Japanese to English Translation of Justin Bieber in Google Translate is…

February 11, 2011

So I had some time on my hands and I was playing around with Google Translate, which I think shows a lot of promise, but still has some weaknesses as well. The main weakness is that it’s well a machine.
I don’t know what possessed me to do this but in the Japanese to English translation interface I plugged in the katakana for Justin Bieber which looks like this:


Below is a screen shot of Google’s epic fail translation.


1 ?? Tim February 12, 2011 at 1:00 pm

Haha, that’s so weird. I tried with other names and they all seem to come out fine.

Another weird one though:

キャメロン = Cameron
きゃめろん = Melon bloody murder (wtf?!?!)

2 jay@newzjapan February 12, 2011 at 1:46 pm

I guess kya is the screaming sound when someone’s surprised, right. So a melon is scaring someone?

I’m pretty sure that the reason for the Justin Bieber one is that because Ludacris showed up on a version of one of his songs the katakana for justin bieber and english for ludacris became associated.

Seriously speaking, I think one of the biggest weaknesses of Google translate is that it only gives you one option. There are a lot of homophones in Japan so without kanji or context it’s not easy to give a one shot answer.

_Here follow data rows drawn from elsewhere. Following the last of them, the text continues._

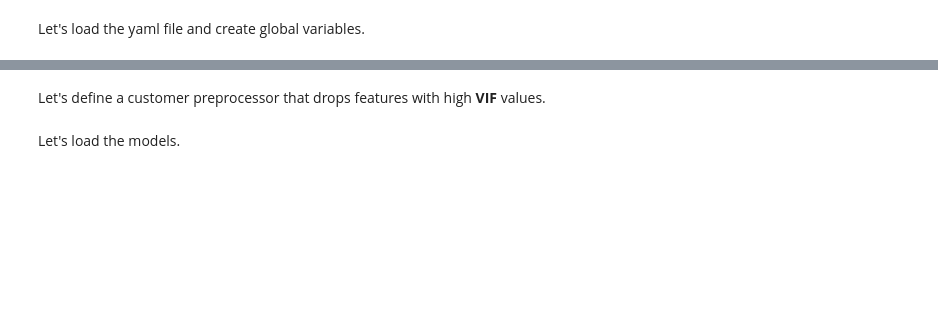
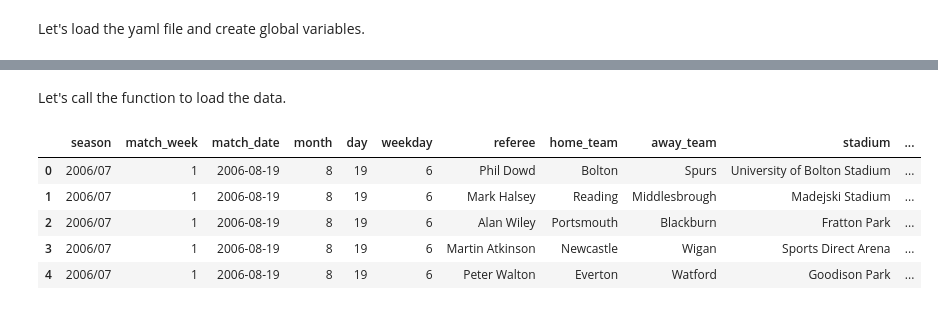
Before and after one commit to Theynalzada/epl_engine, a Jupyter notebook: Notebooks/Engine Evaluation.ipynb, the cells around one changed output, grey strips where cells are left out. Saved outputs shown, nothing was run; the diff lists cells and outputs as text; code cells hidden in the pictures; blank space fills up the shorter version.

```diff
--- a/Notebooks/Engine Evaluation.ipynb
+++ b/Notebooks/Engine Evaluation.ipynb
@@ -130,2 +30,0 @@ class FeatureReallocator(BaseEstimator, TransformerMixin):
-# %% [markdown]
-Let's define a customer preprocessor that drops features with high **VIF** values.
@@ -177,2 +34,2 @@ class VifDropper(BaseEstimator, TransformerMixin):
 # %% [markdown]
-Let's load the models.
+Let's call the function to load the data.
@@ -203 +36,26 @@ with open(file = SHADOW_WIN_MODEL_PATH, mode = 'rb') as pickled_model:
+# %%
+# Calling the function to load the dataset
+df = load_data()
+
+# Loading the test set
+current_season_df = pd.read_parquet(path = f"../Data/Converted data/{CURRENT_SEASON}_season.parquet.brotli", engine = "fastparquet")
+
+# Casting the data type of match date variable from object to datetime
+current_season_df.match_date = pd.to_datetime(arg = current_season_df.match_date, yearfirst = True)
+
+# Sorting the matches in ascending order
+current_season_df = current_season_df.sort_values(by = "match_date").reset_index(drop = True)
+
+# Concatenating the data frames
+df = pd.concat(objs = [df, current_season_df], ignore_index = True)
+
+# Displaying the first five records
+df.head()
+# %% [output]
+|  | season | match_week | match_date | month | day | weekday | referee | home_team | away_team | stadium | ... |
+| 0 | 2006/07 | 1 | 2006-08-19 | 8 | 19 | 6 | Phil Dowd | Bolton | Spurs | University of Bolton Stadium | ... |
+| 1 | 2006/07 | 1 | 2006-08-19 | 8 | 19 | 6 | Mark Halsey | Reading | Middlesbrough | Madejski Stadium | ... |
+| 2 | 2006/07 | 1 | 2006-08-19 | 8 | 19 | 6 | Alan Wiley | Portsmouth | Blackburn | Fratton Park | ... |
+| 3 | 2006/07 | 1 | 2006-08-19 | 8 | 19 | 6 | Martin Atkinson | Newcastle | Wigan | Sports Direct Arena | ... |
+| 4 | 2006/07 | 1 | 2006-08-19 | 8 | 19 | 6 | Peter Walton | Everton | Watford | Goodison Park | ... |
 # %% [markdown]
```
Also changed, not shown: parts of 28 cells of this notebook, 17 other files.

Just to check I put かえる into Google translate and got “hatch”. I think the “hatch” meaning is pretty far down the list of possible meanings. The kanji is a real killer too (but not too hard when you look at the parts that make the whole) – 孵る

3 Tim February 12, 2011 at 2:47 pm

I guessed that might be it. Like “OMG Melon!”.

Yeah, they’ve got their work cut out for them with the homophones. That’s why people who claim that Kanji should be scrapped don’t have a clue. The Japanese language doesn’t work without it.

家に帰る = Go home
家にかえる = Frog house?

4 jay@newzjapan February 14, 2011 at 3:11 pm

Something fun to teach, if you happen to be a teacher, is guessing the meanings of words by context. It’s not a skill they really need to use when reading.

Tim, I have the same love for kanji. Without kanji, I wouldn’t know if there was a frog in the story, something hatching, someone changing or going home or what?

Come to think of it, one of the Japanese Language Proficiency Test Level 1 kanji question types are homophones, and different kanji with the same reading. Don’t even get me started on the kanji that have the same root and same pronunciation for which the only difference is the radical, and even then the radical can be similar like tsuchihen, tehen, and gyoninben or takekanmuri and kusakanmuri.

Still lots of fun though.